→ **BRIEF**
Among the records below, which lines contain the string "table"? Report them.

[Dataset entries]
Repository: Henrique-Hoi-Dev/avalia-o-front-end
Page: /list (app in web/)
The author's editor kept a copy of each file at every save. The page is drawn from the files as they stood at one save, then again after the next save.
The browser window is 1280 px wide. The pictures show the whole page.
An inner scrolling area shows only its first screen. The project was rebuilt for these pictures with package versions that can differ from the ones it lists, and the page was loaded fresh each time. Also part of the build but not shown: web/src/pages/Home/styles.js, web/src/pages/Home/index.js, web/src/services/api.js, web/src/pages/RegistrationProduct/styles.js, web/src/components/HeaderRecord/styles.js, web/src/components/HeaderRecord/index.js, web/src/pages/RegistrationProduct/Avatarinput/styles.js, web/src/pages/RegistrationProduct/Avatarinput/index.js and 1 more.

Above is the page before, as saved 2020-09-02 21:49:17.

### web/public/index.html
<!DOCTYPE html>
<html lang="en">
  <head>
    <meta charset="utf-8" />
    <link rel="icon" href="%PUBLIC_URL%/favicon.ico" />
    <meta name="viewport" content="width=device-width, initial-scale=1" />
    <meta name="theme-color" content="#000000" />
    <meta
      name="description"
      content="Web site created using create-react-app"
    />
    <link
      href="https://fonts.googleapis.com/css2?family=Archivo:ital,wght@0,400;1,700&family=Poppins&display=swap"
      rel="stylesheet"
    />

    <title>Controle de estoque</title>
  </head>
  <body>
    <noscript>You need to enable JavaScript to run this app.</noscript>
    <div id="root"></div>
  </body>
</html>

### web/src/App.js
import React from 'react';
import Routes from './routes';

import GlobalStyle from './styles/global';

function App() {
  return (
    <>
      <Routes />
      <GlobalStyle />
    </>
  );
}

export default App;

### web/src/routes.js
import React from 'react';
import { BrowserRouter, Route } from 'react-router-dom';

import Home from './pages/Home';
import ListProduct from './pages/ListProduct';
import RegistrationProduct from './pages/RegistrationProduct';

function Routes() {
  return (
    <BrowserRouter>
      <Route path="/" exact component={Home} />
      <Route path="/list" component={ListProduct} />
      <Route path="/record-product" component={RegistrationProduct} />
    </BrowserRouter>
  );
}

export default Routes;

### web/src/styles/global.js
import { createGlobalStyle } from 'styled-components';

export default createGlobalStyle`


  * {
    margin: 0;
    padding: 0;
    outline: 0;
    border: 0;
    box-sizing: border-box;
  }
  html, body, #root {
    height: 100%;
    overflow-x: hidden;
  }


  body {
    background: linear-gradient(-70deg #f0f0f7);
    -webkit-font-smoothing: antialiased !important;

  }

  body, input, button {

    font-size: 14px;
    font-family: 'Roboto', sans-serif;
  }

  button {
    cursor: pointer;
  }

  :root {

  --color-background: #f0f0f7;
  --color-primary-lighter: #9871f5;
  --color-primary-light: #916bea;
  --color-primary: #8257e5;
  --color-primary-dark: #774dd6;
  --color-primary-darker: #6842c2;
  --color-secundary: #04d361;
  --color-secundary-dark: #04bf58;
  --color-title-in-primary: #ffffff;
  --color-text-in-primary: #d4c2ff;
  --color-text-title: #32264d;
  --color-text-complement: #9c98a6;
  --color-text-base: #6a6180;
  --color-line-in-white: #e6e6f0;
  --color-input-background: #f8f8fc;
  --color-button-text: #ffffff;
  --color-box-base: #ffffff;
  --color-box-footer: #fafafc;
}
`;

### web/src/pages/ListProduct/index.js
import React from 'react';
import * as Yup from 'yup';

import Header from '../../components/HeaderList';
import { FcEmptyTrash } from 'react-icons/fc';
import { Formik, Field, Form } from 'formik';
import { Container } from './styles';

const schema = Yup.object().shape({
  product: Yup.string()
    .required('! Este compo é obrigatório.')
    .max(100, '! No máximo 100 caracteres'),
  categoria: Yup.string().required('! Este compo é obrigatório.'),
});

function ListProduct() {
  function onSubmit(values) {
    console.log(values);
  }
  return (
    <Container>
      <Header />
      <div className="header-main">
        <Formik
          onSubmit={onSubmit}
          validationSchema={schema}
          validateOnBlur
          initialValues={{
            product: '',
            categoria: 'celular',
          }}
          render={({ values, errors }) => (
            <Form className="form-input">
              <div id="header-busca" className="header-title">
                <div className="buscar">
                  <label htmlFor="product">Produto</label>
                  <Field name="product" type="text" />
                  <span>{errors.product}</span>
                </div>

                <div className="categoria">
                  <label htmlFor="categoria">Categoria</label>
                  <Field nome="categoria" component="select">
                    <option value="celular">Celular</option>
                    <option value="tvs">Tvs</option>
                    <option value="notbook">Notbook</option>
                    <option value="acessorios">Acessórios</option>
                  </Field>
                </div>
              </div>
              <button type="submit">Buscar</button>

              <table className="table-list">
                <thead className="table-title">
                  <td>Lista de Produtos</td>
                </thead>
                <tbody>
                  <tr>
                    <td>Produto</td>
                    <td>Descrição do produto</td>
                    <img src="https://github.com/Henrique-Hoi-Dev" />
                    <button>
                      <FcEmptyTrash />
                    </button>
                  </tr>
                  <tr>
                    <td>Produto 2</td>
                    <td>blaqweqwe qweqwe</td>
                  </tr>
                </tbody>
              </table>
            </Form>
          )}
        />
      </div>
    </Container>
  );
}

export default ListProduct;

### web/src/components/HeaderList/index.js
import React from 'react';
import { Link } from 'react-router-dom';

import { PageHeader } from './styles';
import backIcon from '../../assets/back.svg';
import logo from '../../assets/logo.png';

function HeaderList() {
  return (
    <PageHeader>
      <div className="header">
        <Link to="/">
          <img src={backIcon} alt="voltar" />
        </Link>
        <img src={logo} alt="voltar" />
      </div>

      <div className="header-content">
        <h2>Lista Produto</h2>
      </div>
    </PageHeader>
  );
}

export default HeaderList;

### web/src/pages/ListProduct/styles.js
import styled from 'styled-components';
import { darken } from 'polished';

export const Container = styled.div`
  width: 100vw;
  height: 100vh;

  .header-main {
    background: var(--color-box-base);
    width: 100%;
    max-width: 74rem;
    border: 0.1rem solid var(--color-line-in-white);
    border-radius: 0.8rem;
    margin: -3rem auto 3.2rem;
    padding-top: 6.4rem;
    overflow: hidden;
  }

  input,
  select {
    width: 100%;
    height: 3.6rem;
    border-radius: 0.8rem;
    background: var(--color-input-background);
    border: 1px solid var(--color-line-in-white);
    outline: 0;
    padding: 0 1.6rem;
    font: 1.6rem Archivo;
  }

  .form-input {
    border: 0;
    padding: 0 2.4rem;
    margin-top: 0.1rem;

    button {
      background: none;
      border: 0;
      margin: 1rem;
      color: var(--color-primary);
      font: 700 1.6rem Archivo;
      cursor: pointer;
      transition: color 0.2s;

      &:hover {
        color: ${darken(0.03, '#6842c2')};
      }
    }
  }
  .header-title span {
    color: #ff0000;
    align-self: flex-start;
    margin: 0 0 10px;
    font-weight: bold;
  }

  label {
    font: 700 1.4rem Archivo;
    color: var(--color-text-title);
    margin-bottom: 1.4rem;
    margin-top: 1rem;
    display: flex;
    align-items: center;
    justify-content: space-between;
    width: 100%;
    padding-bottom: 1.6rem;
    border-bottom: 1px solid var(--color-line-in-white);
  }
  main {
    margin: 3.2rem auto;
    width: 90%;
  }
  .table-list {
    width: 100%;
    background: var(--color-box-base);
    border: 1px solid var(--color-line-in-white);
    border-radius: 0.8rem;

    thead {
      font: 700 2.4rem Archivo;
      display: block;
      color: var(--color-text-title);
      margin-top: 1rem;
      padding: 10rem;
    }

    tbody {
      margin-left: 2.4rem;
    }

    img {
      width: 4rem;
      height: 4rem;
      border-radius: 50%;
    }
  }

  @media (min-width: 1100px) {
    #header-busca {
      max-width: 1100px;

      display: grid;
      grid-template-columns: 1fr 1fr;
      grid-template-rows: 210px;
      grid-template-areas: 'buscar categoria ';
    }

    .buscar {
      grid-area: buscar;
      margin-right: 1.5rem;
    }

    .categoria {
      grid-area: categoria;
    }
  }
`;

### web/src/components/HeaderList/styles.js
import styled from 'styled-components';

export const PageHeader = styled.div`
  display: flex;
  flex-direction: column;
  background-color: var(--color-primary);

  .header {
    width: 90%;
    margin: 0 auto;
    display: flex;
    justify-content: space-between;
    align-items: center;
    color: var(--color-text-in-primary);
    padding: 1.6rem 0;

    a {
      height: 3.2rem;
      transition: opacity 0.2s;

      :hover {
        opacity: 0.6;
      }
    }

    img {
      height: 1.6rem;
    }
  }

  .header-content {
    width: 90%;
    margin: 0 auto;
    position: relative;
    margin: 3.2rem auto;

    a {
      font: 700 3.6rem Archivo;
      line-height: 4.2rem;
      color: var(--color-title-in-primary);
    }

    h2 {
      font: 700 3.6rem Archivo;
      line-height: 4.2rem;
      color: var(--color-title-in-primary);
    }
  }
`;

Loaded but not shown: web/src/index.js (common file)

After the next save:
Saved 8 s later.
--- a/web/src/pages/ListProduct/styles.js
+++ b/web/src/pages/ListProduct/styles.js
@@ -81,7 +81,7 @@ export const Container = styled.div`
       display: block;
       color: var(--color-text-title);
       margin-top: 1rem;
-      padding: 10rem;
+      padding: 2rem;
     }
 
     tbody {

→ **COMPLETED EXERCISE**
              <table className="table-list">
                <thead className="table-title">
              </table>
  .table-list {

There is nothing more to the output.